## Information supplied
★ ★ ★ ★ ★ ★ ★
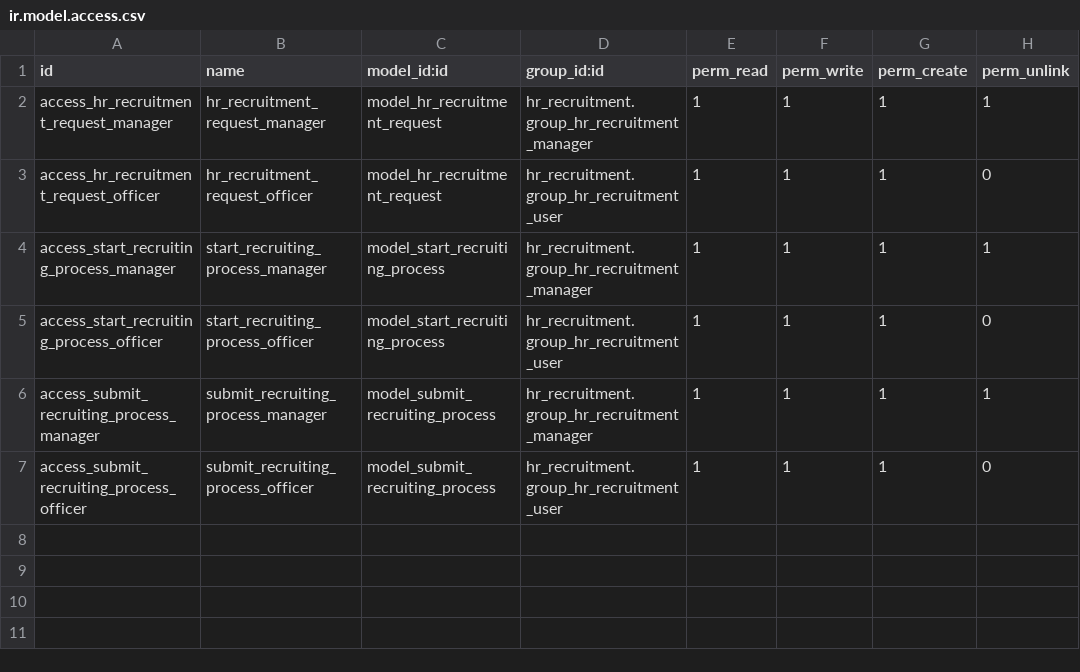
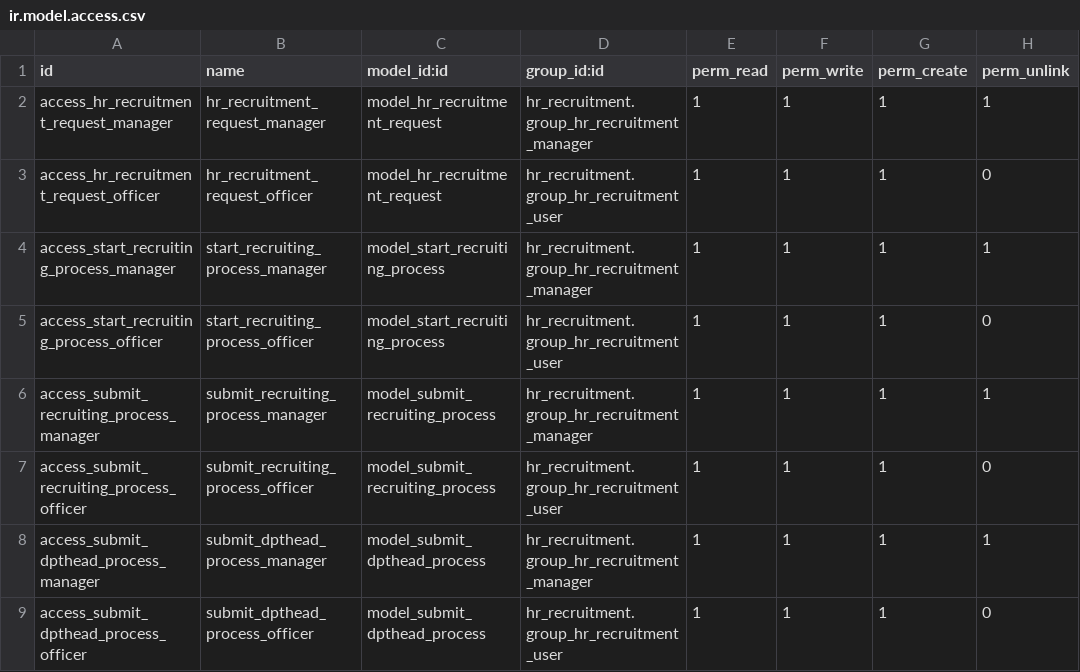
Before and after one commit to jojoxprimary/recruitment-requests, a CSV file: security/ir.model.access.csv, drawn as a sheet.

```diff
--- a/security/ir.model.access.csv
+++ b/security/ir.model.access.csv
@@ -7 +7,3 @@ access_submit_recruiting_process_manager,submit_recruiting_process_manager,model
 access_submit_recruiting_process_officer,submit_recruiting_process_officer,model_submit_recruiting_process,hr_recruitment.group_hr_recruitment_user,1,1,1,0
+access_submit_dpthead_process_manager,submit_dpthead_process_manager,model_submit_dpthead_process,hr_recruitment.group_hr_recruitment_manager,1,1,1,1
+access_submit_dpthead_process_officer,submit_dpthead_process_officer,model_submit_dpthead_process,hr_recruitment.group_hr_recruitment_user,1,1,1,0
```
Also changed, not shown: 6 other files.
★ ★ ★ ★ ★ ★ ★
Output all the records above exactly, but without their images.

## Result of this exercise
Before and after one commit to jojoxprimary/recruitment-requests, a CSV file: security/ir.model.access.csv, drawn as a sheet.

```diff
--- a/security/ir.model.access.csv
+++ b/security/ir.model.access.csv
@@ -7 +7,3 @@ access_submit_recruiting_process_manager,submit_recruiting_process_manager,model
 access_submit_recruiting_process_officer,submit_recruiting_process_officer,model_submit_recruiting_process,hr_recruitment.group_hr_recruitment_user,1,1,1,0
+access_submit_dpthead_process_manager,submit_dpthead_process_manager,model_submit_dpthead_process,hr_recruitment.group_hr_recruitment_manager,1,1,1,1
+access_submit_dpthead_process_officer,submit_dpthead_process_officer,model_submit_dpthead_process,hr_recruitment.group_hr_recruitment_user,1,1,1,0
```
Also changed, not shown: 6 other files.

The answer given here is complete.